ATLANTIC, Iowa — What started out as a side job for a farmer looking to bring in extra money turned into a career in school transportation that he grew to love for over two decades before retiring in December.
In 1996, Dave Eckles was a farmer when he became a substitute driver for extra money. After a year, he was hired as a mechanic, but still drove for about six more years, then took over as transportation director for Atlantic Community School District in 2000 where he remained for 18 years.
As the district’s transportation director, Eckles has enjoyed overseeing all aspects of the job, especially interacting daily with drivers, students, and mechanics. As a driver, he enjoyed conversations with his students, and as a mechanic he found it rewarding to know that if a driver came in to the shop, he could "brighten their day a bit,” by fixing their bus, he told School Bus Fleet.
Although it has been challenging to fill bus driver positions for activity trips, dealing with shortages from time to time, he has always been able to count on the support of his drivers and mechanics.
“It’s nice to see everything running smoothly,” Eckles said. “I commend my drivers for making me look good.”
That smooth operation includes the transportation department’s fleet. Eckles began working to convert the fleet from diesel to propane in 2012, purchasing one bus that year, and a few more the following year.
The department installed a propane fueling station in 2016 and bought more propane buses, and now close to half of the fleet runs on propane.
With support from the district’s superintendent, he made the decision to convert the fleet in an effort to lessen pollution around students and staff and reduce costs, Eckles said.
Additional benefits of the propane buses have been improved student behavior, because the buses run more smoothly and quietly, and they heat up quickly in the winter, he added.
There have been some amusing moments along the way, Eckles noted. He told one bus driver that she should start a diary of all the occurrences on her rural route. In particular, one day just under 10 years ago she brought her bus back to the yard and it had a mailbox stuck in the rear window.
“She couldn’t remove it,” he recalled. “I had to go pry it loose.”
Eckles has also served on the Iowa Pupil Transportation Association’s board of directors and on the Iowa Department of Education’s Maintenance and Inspection Advisory Council (MIAC) for many years.
Max Christensen, an executive officer for school transportation at the Iowa Department of Education, has worked with Eckles on the council, and noted that he has participated in a number of pilot projects in Iowa.
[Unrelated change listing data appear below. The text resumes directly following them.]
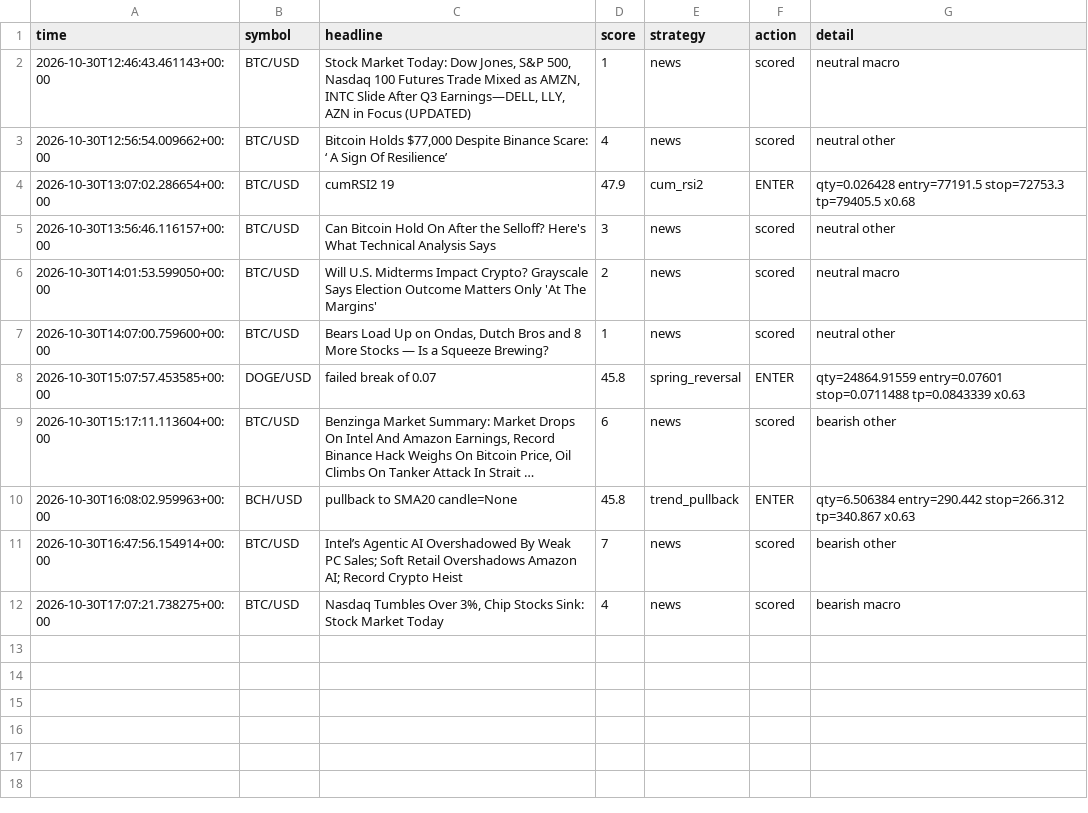
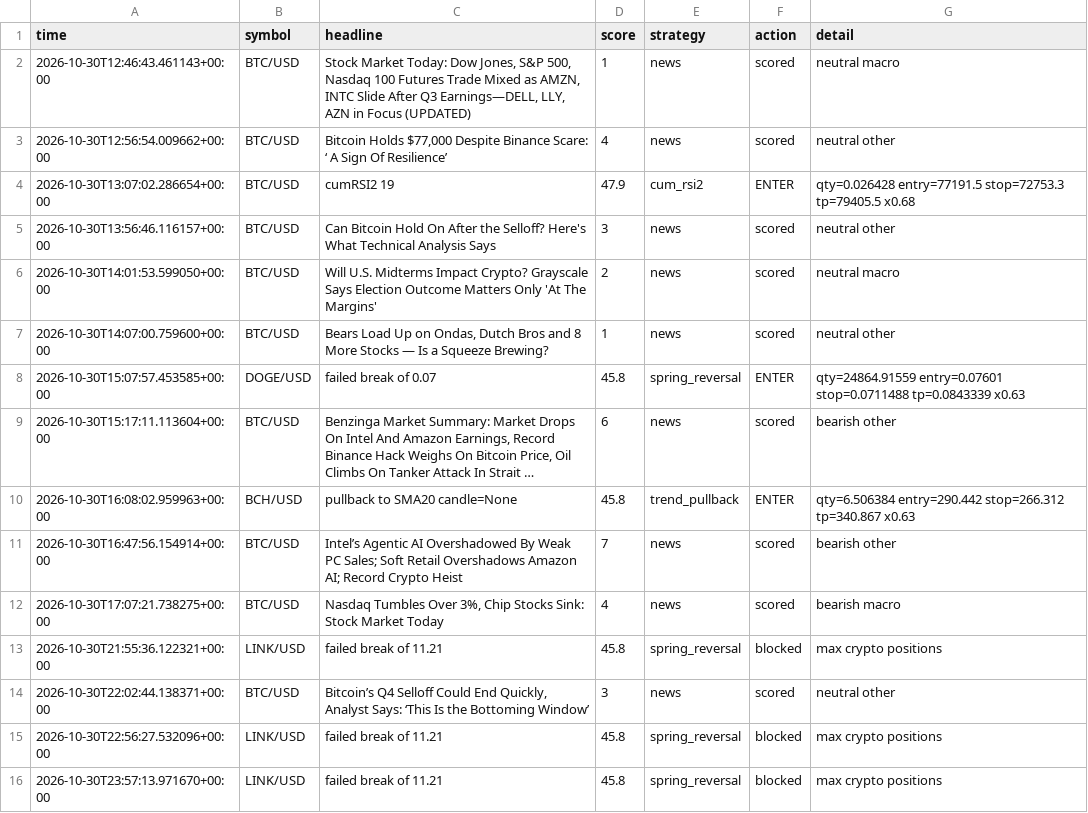
Before and after one commit to orico2007/newsbot, a CSV file: data/journal_crypto.csv, drawn as a sheet; long unchanged cells end in …; the diff names each change by its address in the sheet, - before the commit and + after, or states it on an @@ line.

Commit message:
crypto journal update [skip ci]

```diff
--- a/data/journal_crypto.csv
+++ b/data/journal_crypto.csv
+row 13: 2026-10-30T21:55:36.122321+00:00 | LINK/USD | failed break of 11.21 | 45.8 | spring_reversal | blocked | max crypto positions
+row 14: 2026-10-30T22:02:44.138371+00:00 | BTC/USD | Bitcoin’s Q4 Selloff Could End Quickly, Analyst Says: ‘This Is the Bottoming Window’ | 3 | news | scored | neutral other
+row 15: 2026-10-30T22:56:27.532096+00:00 | LINK/USD | failed break of 11.21 | 45.8 | spring_reversal | blocked | max crypto positions
+row 16: 2026-10-30T23:57:13.971670+00:00 | LINK/USD | failed break of 11.21 | 45.8 | spring_reversal | blocked | max crypto positions
```
Also changed, not shown: 1 other file.
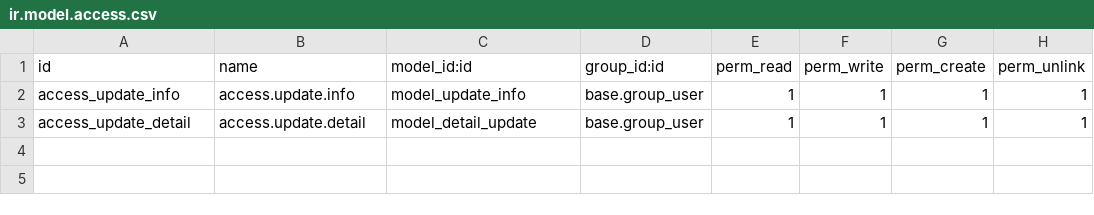
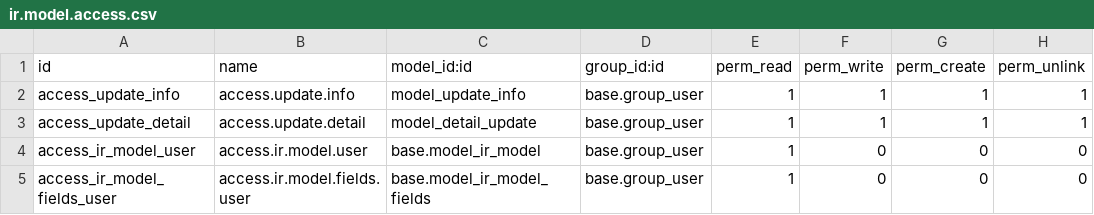
Before and after one commit to hnddrx/custom-odoo-hrm, a CSV file: employee_info_update/security/ir.model.access.csv, drawn as a sheet.

```diff
--- a/employee_info_update/security/ir.model.access.csv
+++ b/employee_info_update/security/ir.model.access.csv
@@ -3 +3,3 @@ access_update_info,access.update.info,model_update_info,base.group_user,1,1,1,1
 access_update_detail,access.update.detail,model_detail_update,base.group_user,1,1,1,1
+access_ir_model_user,access.ir.model.user,base.model_ir_model,base.group_user,1,0,0,0
+access_ir_model_fields_user,access.ir.model.fields.user,base.model_ir_model_fields,base.group_user,1,0,0,0
```
Also changed, not shown: 3 other files.
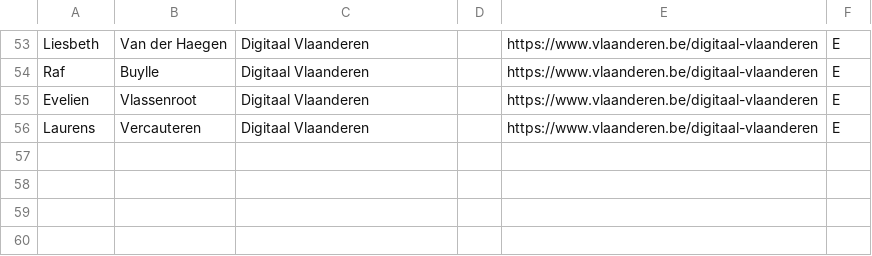
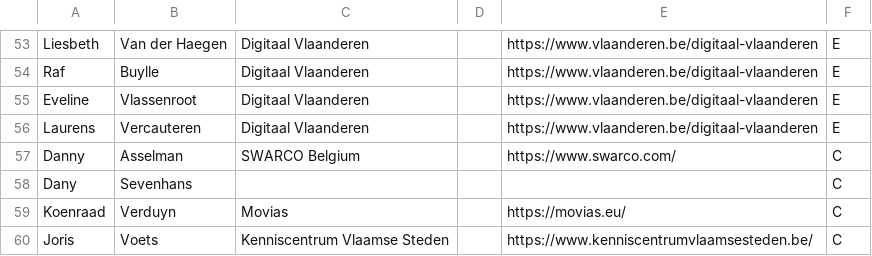
Before and after one commit to Informatievlaanderen/OSLOthema-verkeersmetingen, a CSV file: stakeholders.csv, drawn as a sheet; only a part is shown, gaps mark what is left out.

Commit message:
Update stakeholders.csv

```diff
--- a/stakeholders.csv
+++ b/stakeholders.csv
@@ -54,3 +54,7 @@ Liesbeth;Van der Haegen;Digitaal Vlaanderen;;https://www.vlaanderen.be/digitaal-
 Raf;Buylle;Digitaal Vlaanderen;;https://www.vlaanderen.be/digitaal-vlaanderen;E
-Evelien;Vlassenroot;Digitaal Vlaanderen;;https://www.vlaanderen.be/digitaal-vlaanderen;E
+Eveline;Vlassenroot;Digitaal Vlaanderen;;https://www.vlaanderen.be/digitaal-vlaanderen;E
 Laurens;Vercauteren;Digitaal Vlaanderen;;https://www.vlaanderen.be/digitaal-vlaanderen;E
+Danny;Asselman;SWARCO Belgium;;https://www.swarco.com/;C
+Dany;Sevenhans;;;;C
+Koenraad;Verduyn;Movias;;https://movias.eu/;C
+Joris;Voets;Kenniscentrum Vlaamse Steden;;https://www.kenniscentrumvlaamsesteden.be/;C
```
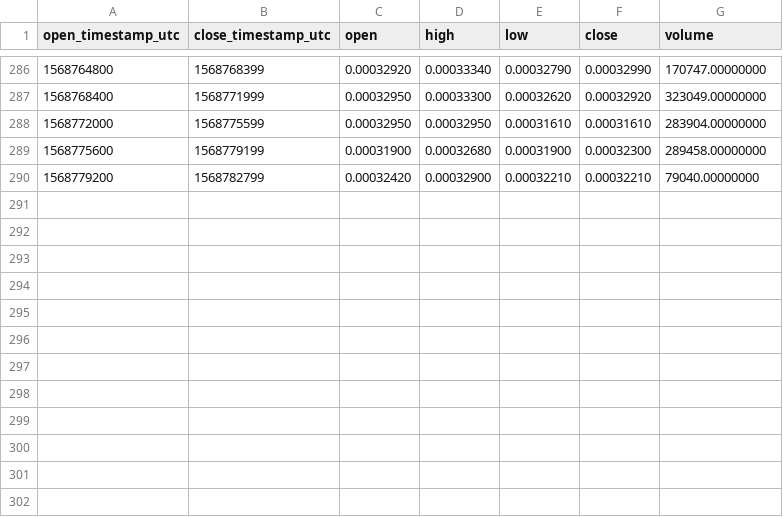
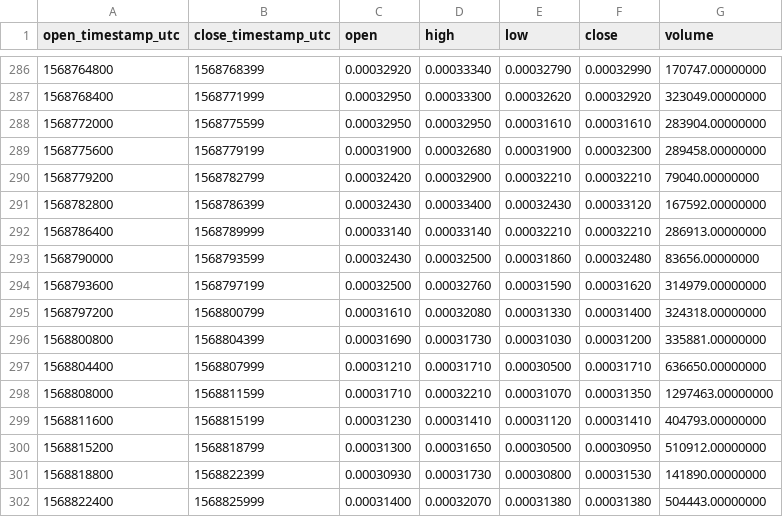
Before and after one commit to cryptobigbro/binance-CHZBNB, a CSV file: binance-CHZBNB-1h.csv, drawn as a sheet; only a part is shown, gaps mark what is left out; the diff names each change by its address in the sheet, - before the commit and + after, or states it on an @@ line.

Commit message:
Update OHLCV data.

```diff
--- a/binance-CHZBNB-1h.csv
+++ b/binance-CHZBNB-1h.csv
+row 291: 1568782800 | 1568786399 | 0.00032430 | 0.00033400 | 0.00032430 | 0.00033120 | 167592.00000000
+row 292: 1568786400 | 1568789999 | 0.00033140 | 0.00033140 | 0.00032210 | 0.00032210 | 286913.00000000
+row 293: 1568790000 | 1568793599 | 0.00032430 | 0.00032500 | 0.00031860 | 0.00032480 | 83656.00000000
+row 294: 1568793600 | 1568797199 | 0.00032500 | 0.00032760 | 0.00031590 | 0.00031620 | 314979.00000000
+row 295: 1568797200 | 1568800799 | 0.00031610 | 0.00032080 | 0.00031330 | 0.00031400 | 324318.00000000
+row 296: 1568800800 | 1568804399 | 0.00031690 | 0.00031730 | 0.00031030 | 0.00031200 | 335881.00000000
+row 297: 1568804400 | 1568807999 | 0.00031210 | 0.00031710 | 0.00030500 | 0.00031710 | 636650.00000000
+row 298: 1568808000 | 1568811599 | 0.00031710 | 0.00032210 | 0.00031070 | 0.00031350 | 1297463.00000000
+row 299: 1568811600 | 1568815199 | 0.00031230 | 0.00031410 | 0.00031120 | 0.00031410 | 404793.00000000
+row 300: 1568815200 | 1568818799 | 0.00031300 | 0.00031650 | 0.00030500 | 0.00030950 | 510912.00000000
+row 301: 1568818800 | 1568822399 | 0.00030930 | 0.00031730 | 0.00030800 | 0.00031530 | 141890.00000000
+row 302: 1568822400 | 1568825999 | 0.00031400 | 0.00032070 | 0.00031380 | 0.00031380 | 504443.00000000
```
Also changed, not shown: 1 other file.
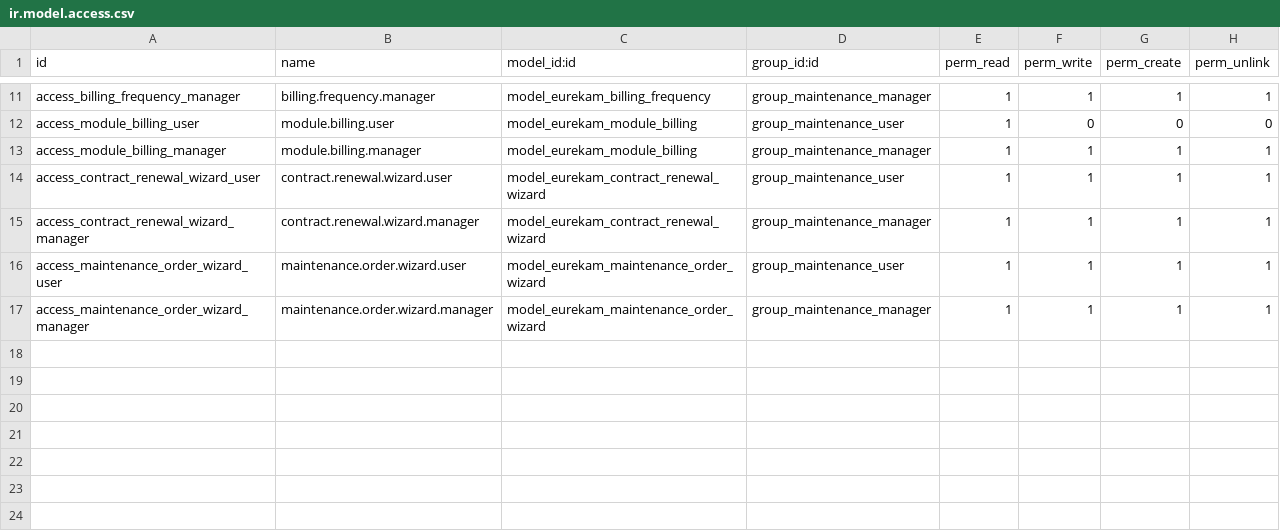
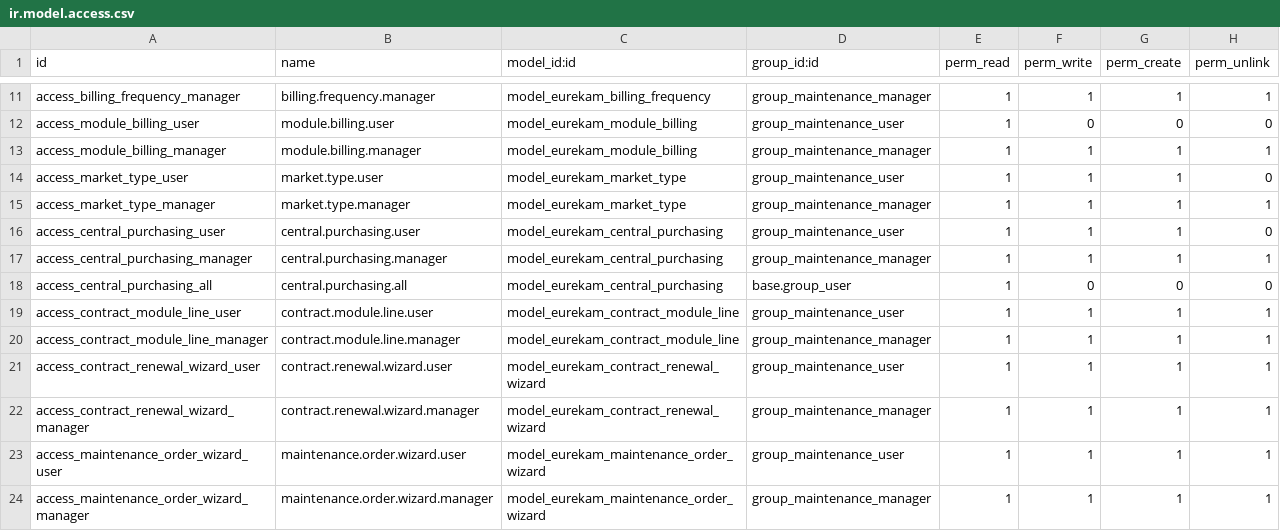
Before and after one commit to Eurekam-17/GestionContratMaintenance, a CSV file: module/eurekam_maintenance/security/ir.model.access.csv, drawn as a sheet; only a part is shown, gaps mark what is left out.

```diff
--- a/module/eurekam_maintenance/security/ir.model.access.csv
+++ b/module/eurekam_maintenance/security/ir.model.access.csv
@@ -13,2 +13,9 @@ access_module_billing_user,module.billing.user,model_eurekam_module_billing,grou
 access_module_billing_manager,module.billing.manager,model_eurekam_module_billing,group_maintenance_manager,1,1,1,1
+access_market_type_user,market.type.user,model_eurekam_market_type,group_maintenance_user,1,1,1,0
+access_market_type_manager,market.type.manager,model_eurekam_market_type,group_maintenance_manager,1,1,1,1
+access_central_purchasing_user,central.purchasing.user,model_eurekam_central_purchasing,group_maintenance_user,1,1,1,0
+access_central_purchasing_manager,central.purchasing.manager,model_eurekam_central_purchasing,group_maintenance_manager,1,1,1,1
+access_central_purchasing_all,central.purchasing.all,model_eurekam_central_purchasing,base.group_user,1,0,0,0
+access_contract_module_line_user,contract.module.line.user,model_eurekam_contract_module_line,group_maintenance_user,1,1,1,1
+access_contract_module_line_manager,contract.module.line.manager,model_eurekam_contract_module_line,group_maintenance_manager,1,1,1,1
 access_contract_renewal_wizard_user,contract.renewal.wizard.user,model_eurekam_contract_renewal_wizard,group_maintenance_user,1,1,1,1
```
Also changed, not shown: 23 other files.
“The MIAC helps our inspection team work through issues that arise throughout the year, plus they are an integral part of the process when we update our construction standards,” Christensen said. “Plus, he's just a super nice guy on top of all of it. I'm going to miss him, but I wish him the best of luck in retirement: he has certainly earned it.”
Eckles’ retirement was effective Dec. 31. (A successor hasn’t been named yet.) He plans to spend more time with his family on his small farm, where he has a lot of fix -up projects planned, and do some fishing and traveling with his wife, he said.
Despite concluding his school transportation career, he will remember it fondly.
“It’s one of those positions you never start out in life thinking you’re going to get,” he said. “It’s one of those jobs you grow to love.”